PDF, 10 pages
According to the French collective of mathematicians which published under the pseudonym Nicolas Bourbaki, neighborhood as a term used in topology is defined as an expression for “sufficiently near” or “as near as we please.” In the monograph Micromotives and Macrobehavior by sociologist Thomas C. Schelling the concept of neighborhood plays an important role for analyzing the dynamics of separation and segregation of ethnic groups. And the jargon of telecommunications uses the term neighbor inter alia for describing the closest switching computers in packet switching – a technical term for the media technology of early Internet.
This contribution is a media archaeological inquiry into the past of dynamic media networks such as the Internet and a close reading of some early historical publications describing early computer networks. Concentrating on the programming of routing procedures it outlines neighborhood sounding as a key moment of packet switching, an early form of distributed and dynamic networks, where each agent or node was defined by the lively exchanges of its neighboring nodes. It finally discusses whether the assemblage or agencement of ARPAnet can be regarded as a complex system, showing emergent behavior or not and whether packet switching can be perceived as an early implementation of principles embodied in more advanced neighborhood technologies of the 21st century.
Neighborhood Technologies expands upon sociologist Thomas Schelling’s wellknown study of segregation in major American cities, using this classic work as the basis for a new way of researching social networks across disciplines. Up to now, research has focused on macrolevel behaviors that, together, form rigid systems of neighborhood relations. But can neighborhoods, conversely, affect larger, global dynamics? This volume introduces the concept of “neighborhood technologies” as a model for intermediate, or meso-level, research into the links between local agents and neighborhood relations. Bridging the sciences and humanities, Tobias Harks and Sebastian Vehlken have assembled a group of contributors
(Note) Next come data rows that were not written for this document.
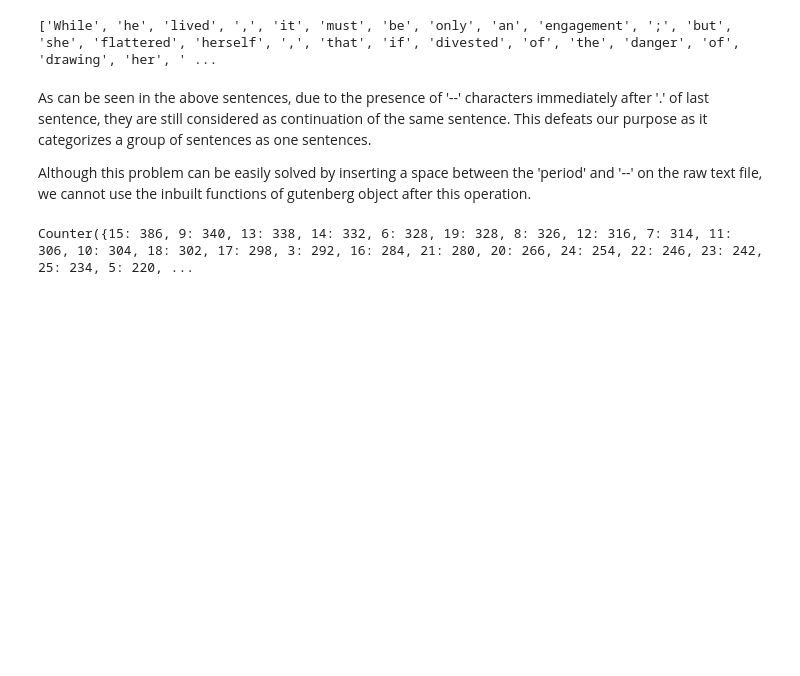
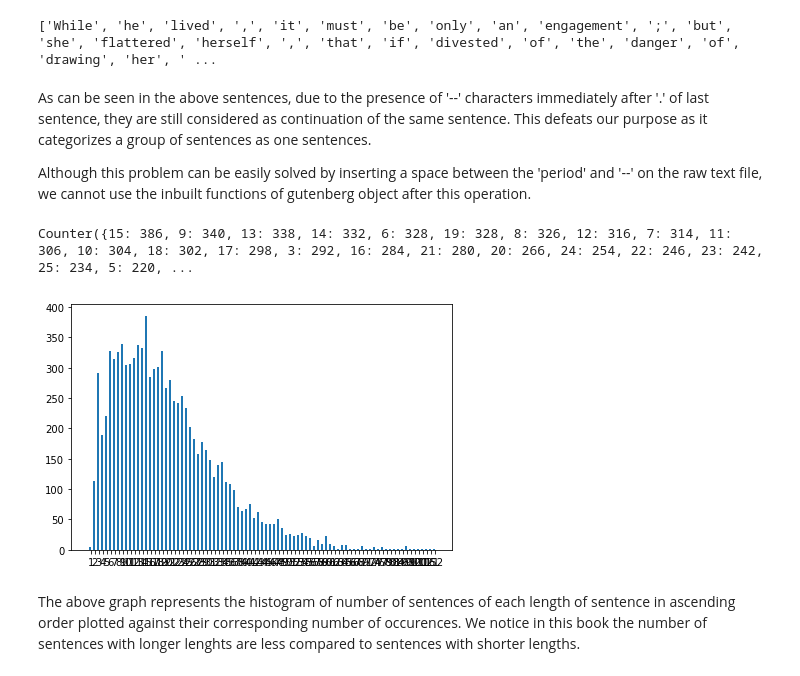
Before and after one commit to saratrajput/nltk_parsing, a Jupyter notebook: Borello_Mazzola_Pattar_hw7.ipynb, the cells around one changed output. Drawn from its saved outputs; the diff is of its cells as text; code cells hidden in the pictures; blank space fills up the shorter version.

```diff
--- a/Borello_Mazzola_Pattar_hw7.ipynb
+++ b/Borello_Mazzola_Pattar_hw7.ipynb
@@ -113,3 +113,21 @@ Counter({15: 386, 9: 340, 13: 338, 14: 332, 6: 328, 19: 328, 8: 326, 12: 316, 7:
 # arranging list of 'sentence lengths' in ascending order
 
 sort_sent_len = sorted(sent_len)
+# print(sort_sent_len)
+sort_occurences = Counter(sort_sent_len)
+# print(sort_occurences)
+# %%
+# for plotting the histogram of grouped sentence lengths in ascending order
+import numpy as np
+import matplotlib.pyplot as plt
+labels, values = zip(*sort_occurences.items())
+indexes = np.arange(len(labels))
+width = 0.5
+plt.bar(indexes, values, width)
+plt.xticks(indexes + width * 0.5, labels)
+plt.tight_layout()
+plt.show()
+# %% [output]
+[figure, added]
+# %% [markdown]
+The above graph represents the histogram of number of sentences of each length of sentence in ascending order plotted against their corresponding number of occurences. We notice in this book the number of sentences with longer lenghts are less compared to sentences with shorter lengths.
```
who are either natural scientists with an interest in interdisciplinary research or tech-savvy humanists. With insights into computer science, mathematics, sociology, media and cultural studies, theater studies, and architecture, the book will inform new research.